(YOUR OBJECTIVE): Locate each line with the string "Without" in the listing below and copy it.

──────────

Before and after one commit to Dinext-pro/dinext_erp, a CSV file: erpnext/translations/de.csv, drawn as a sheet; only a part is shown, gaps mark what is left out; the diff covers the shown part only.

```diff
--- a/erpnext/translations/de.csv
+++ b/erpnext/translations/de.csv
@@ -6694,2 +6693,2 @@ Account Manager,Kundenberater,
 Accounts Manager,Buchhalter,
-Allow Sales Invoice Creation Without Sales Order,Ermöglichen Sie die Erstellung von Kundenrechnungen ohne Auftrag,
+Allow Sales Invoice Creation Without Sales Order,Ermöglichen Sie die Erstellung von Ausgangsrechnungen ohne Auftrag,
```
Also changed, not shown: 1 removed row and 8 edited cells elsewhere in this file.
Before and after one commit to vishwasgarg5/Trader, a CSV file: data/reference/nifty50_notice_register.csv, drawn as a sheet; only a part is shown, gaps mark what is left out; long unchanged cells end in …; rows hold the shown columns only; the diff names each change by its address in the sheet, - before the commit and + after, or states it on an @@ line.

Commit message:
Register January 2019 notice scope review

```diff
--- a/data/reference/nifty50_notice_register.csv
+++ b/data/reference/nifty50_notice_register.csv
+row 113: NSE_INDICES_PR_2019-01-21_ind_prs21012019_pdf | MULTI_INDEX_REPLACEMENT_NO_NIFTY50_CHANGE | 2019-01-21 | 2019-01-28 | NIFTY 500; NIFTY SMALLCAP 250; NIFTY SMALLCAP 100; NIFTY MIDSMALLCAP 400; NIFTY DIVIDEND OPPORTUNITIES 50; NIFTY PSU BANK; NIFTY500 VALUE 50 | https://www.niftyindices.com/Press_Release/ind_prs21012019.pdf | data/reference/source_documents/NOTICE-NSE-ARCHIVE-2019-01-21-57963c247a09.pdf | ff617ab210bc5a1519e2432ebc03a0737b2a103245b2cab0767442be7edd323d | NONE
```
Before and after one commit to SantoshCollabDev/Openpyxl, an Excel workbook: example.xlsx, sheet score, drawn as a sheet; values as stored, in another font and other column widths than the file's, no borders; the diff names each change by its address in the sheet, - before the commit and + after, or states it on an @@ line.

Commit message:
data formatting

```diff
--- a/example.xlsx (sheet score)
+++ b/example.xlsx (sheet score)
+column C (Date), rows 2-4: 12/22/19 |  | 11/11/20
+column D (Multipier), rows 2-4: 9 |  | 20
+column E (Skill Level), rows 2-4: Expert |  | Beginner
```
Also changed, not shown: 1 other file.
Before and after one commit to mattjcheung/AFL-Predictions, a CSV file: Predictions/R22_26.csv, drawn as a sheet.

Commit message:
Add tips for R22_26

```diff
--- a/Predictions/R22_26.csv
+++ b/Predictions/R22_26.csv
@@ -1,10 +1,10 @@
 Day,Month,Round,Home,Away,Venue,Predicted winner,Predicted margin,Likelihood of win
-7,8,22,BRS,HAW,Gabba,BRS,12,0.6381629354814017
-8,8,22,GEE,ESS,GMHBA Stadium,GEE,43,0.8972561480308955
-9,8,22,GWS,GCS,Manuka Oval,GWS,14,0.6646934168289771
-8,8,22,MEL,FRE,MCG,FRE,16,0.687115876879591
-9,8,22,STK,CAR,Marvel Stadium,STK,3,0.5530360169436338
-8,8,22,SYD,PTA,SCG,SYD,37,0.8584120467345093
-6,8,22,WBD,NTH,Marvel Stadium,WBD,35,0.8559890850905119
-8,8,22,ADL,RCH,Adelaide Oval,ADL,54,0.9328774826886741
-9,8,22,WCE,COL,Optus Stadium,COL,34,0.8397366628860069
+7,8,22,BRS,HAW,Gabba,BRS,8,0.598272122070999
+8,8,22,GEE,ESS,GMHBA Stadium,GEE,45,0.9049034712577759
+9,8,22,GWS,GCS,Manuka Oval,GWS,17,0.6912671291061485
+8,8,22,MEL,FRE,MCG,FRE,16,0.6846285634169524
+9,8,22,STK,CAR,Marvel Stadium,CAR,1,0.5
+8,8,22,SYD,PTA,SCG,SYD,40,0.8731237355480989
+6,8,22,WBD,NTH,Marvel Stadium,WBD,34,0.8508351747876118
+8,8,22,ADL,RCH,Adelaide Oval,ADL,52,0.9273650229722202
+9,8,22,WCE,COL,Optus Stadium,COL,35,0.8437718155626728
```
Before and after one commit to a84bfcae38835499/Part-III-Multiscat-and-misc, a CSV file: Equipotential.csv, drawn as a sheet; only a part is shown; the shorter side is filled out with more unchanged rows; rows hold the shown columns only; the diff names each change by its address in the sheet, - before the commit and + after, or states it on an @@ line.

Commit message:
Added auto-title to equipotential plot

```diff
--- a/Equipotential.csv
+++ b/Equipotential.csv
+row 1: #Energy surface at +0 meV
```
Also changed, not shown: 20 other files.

──────────

(ANSWER BOX):
-Allow Sales Invoice Creation Without Sales Order,Ermöglichen Sie die Erstellung von Kundenrechnungen ohne Auftrag,
+Allow Sales Invoice Creation Without Sales Order,Ermöglichen Sie die Erstellung von Ausgangsrechnungen ohne Auftrag,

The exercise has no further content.